One problem to be overcome with wet plate, though, is actually loading the plates into a large format camera. You typically can’t just use a regular sheet film holder. At least, not without alteration. In this video, photographer Markus Hofstätter shows us how he modifies his 8×10 film holders for the wet plate process.
Despite picking up a little in popularity in the last year or two, wet plate photography is still quite an alien process to many photographers. More and more information about it pops up onto the web every day. What I’ve not seen, though, until now, is an entire start to finish video or article which details the entire process.
Thankfully, photographer Markus Hofstätter has done exactly that, in this video. So that you don’t miss out on any of the process, he shot the whole thing in 360° with his Insta360 camera for the complete surround experience. So, throw on your headsit, sit back, and have a watch.

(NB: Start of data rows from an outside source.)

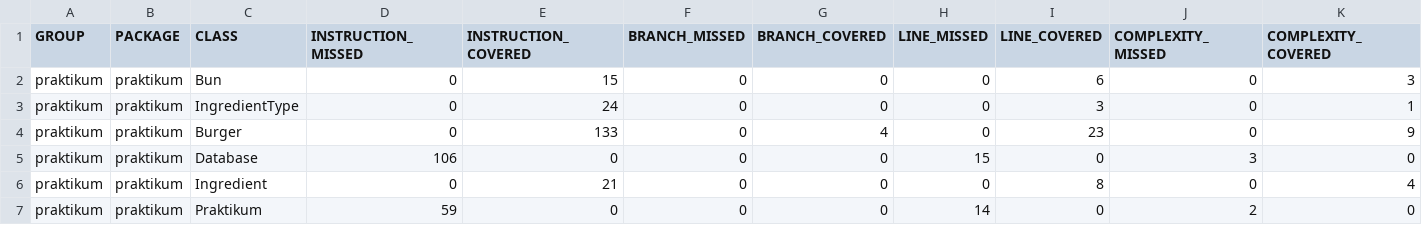
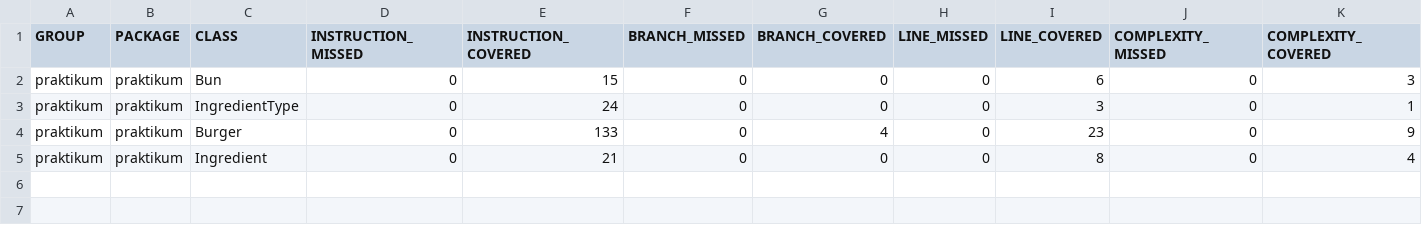
Before and after one commit to petrograd/QA-java-diplom-1, a CSV file: target/site/jacoco/jacoco.csv, drawn as a sheet; only a part is shown; rows hold the shown columns only; the diff names each change by its address in the sheet, - before the commit and + after, or states it on an @@ line.

Commit message:
add Jacoco excluded pattern

```diff
--- a/target/site/jacoco/jacoco.csv
+++ b/target/site/jacoco/jacoco.csv
-row 5: praktikum | praktikum | Database | 106 | 0 | 0 | 0 | 15 | 0 | 3 | 0
-row 7: praktikum | praktikum | Praktikum | 59 | 0 | 0 | 0 | 14 | 0 | 2 | 0
```
Also changed, not shown: 6 other files.
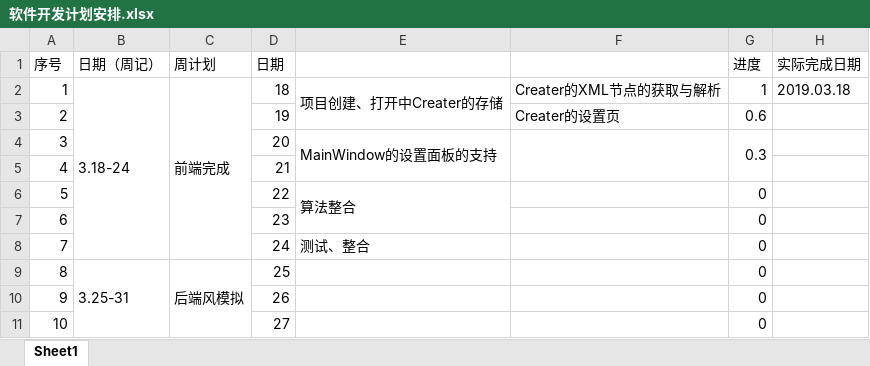
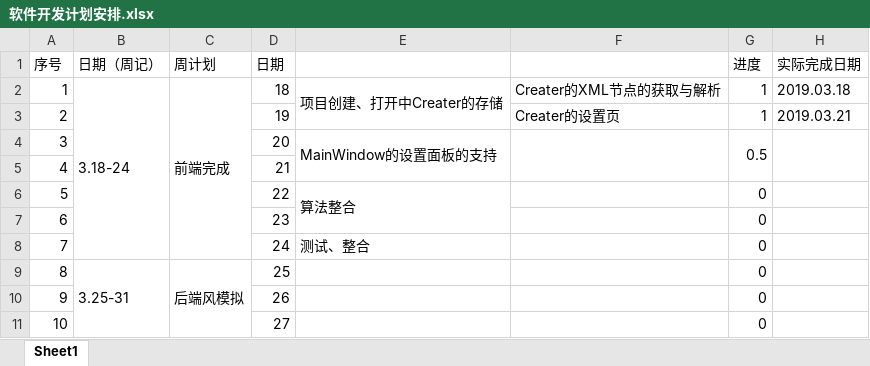
Before and after one commit to ijrys/WorldCreater, an Excel workbook: Docs/软件开发计划安排.xlsx, sheet Sheet1, drawn as a sheet; only a part is shown; values as stored, in another font and other column widths than the file's, no cell formats; the diff names each change by its address in the sheet, - before the commit and + after, or states it on an @@ line.

```diff
--- a/Docs/软件开发计划安排.xlsx (sheet Sheet1)
+++ b/Docs/软件开发计划安排.xlsx (sheet Sheet1)
-G3 (进度): 0.6
+G3 (进度): 1
-H3 (实际完成日期): (empty)
+H3 (实际完成日期): 2019.03.21
-G4 (进度): 0.3
+G4 (进度): 0.5
+H4:H5 merged
```
Also changed, not shown: cell formats, 19 other files.
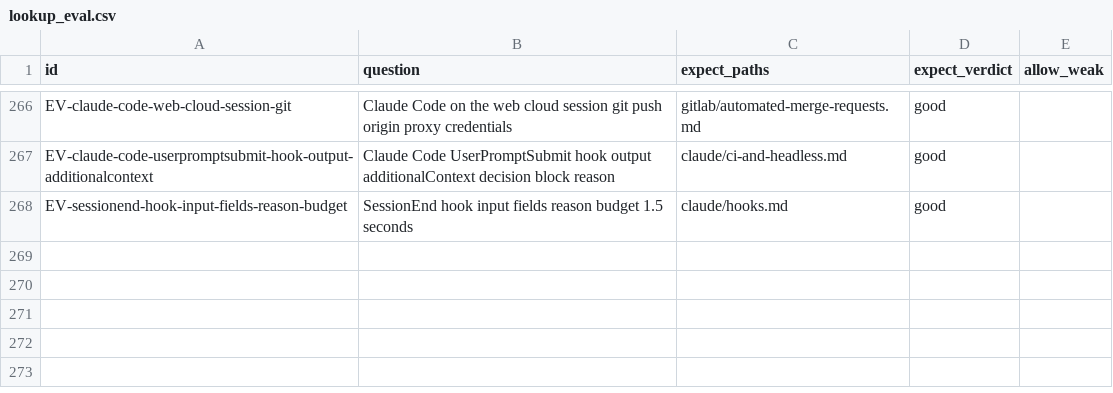
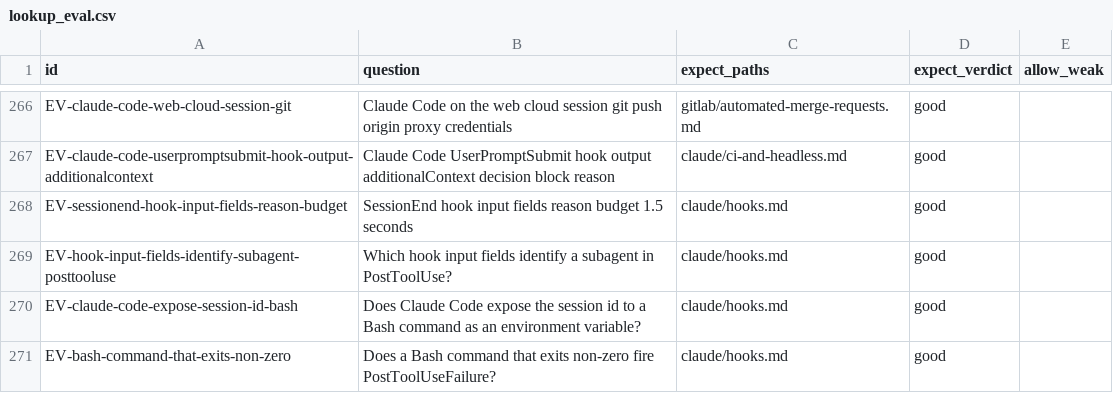
Before and after one commit to mikkielt/it-ops-kb, a CSV file: kb/public/_retrieval/lookup_eval.csv, drawn as a sheet; only a part is shown, gaps mark what is left out.

```diff
--- a/kb/public/_retrieval/lookup_eval.csv
+++ b/kb/public/_retrieval/lookup_eval.csv
@@ -268 +268,4 @@ EV-claude-code-userpromptsubmit-hook-output-additionalcontext,Claude Code UserPr
 EV-sessionend-hook-input-fields-reason-budget,SessionEnd hook input fields reason budget 1.5 seconds,claude/hooks.md,good,
+EV-hook-input-fields-identify-subagent-posttooluse,Which hook input fields identify a subagent in PostToolUse?,claude/hooks.md,good,
+EV-claude-code-expose-session-id-bash,Does Claude Code expose the session id to a Bash command as an environment variable?,claude/hooks.md,good,
+EV-bash-command-that-exits-non-zero,Does a Bash command that exits non-zero fire PostToolUseFailure?,claude/hooks.md,good,
```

I’ve seen some rather interesting Halloween photos cross my desk over the past week or so. Few that are quite as interesting as this project from photographer Markus Hofstätter, though. Shooting some Halloween portraits on large format wet plate. Best of all, he shot a behind the scenes video showing how it was done. While it’s not a 360° video, it makes some fairly heavy use of a 360° camera, with some pretty cool effects and transitions.
There’s something special about shooting analogue black and white for me. It takes on a quality and a character you just don’t get with modern colour digital. Fortunately, now, we have a choice. So, if we want to shoot flawless colour, we can. A hundred years ago, there wasn’t so much choice.
We’ve featured Mathieu Stern before. He makes some great videos reviewing old lenses and offering tricks and tips. In his latest video, Mathieu shares some personal family history with us. A trip back through the generations to find a photograph of his great, great, great uncle, Mr Albert.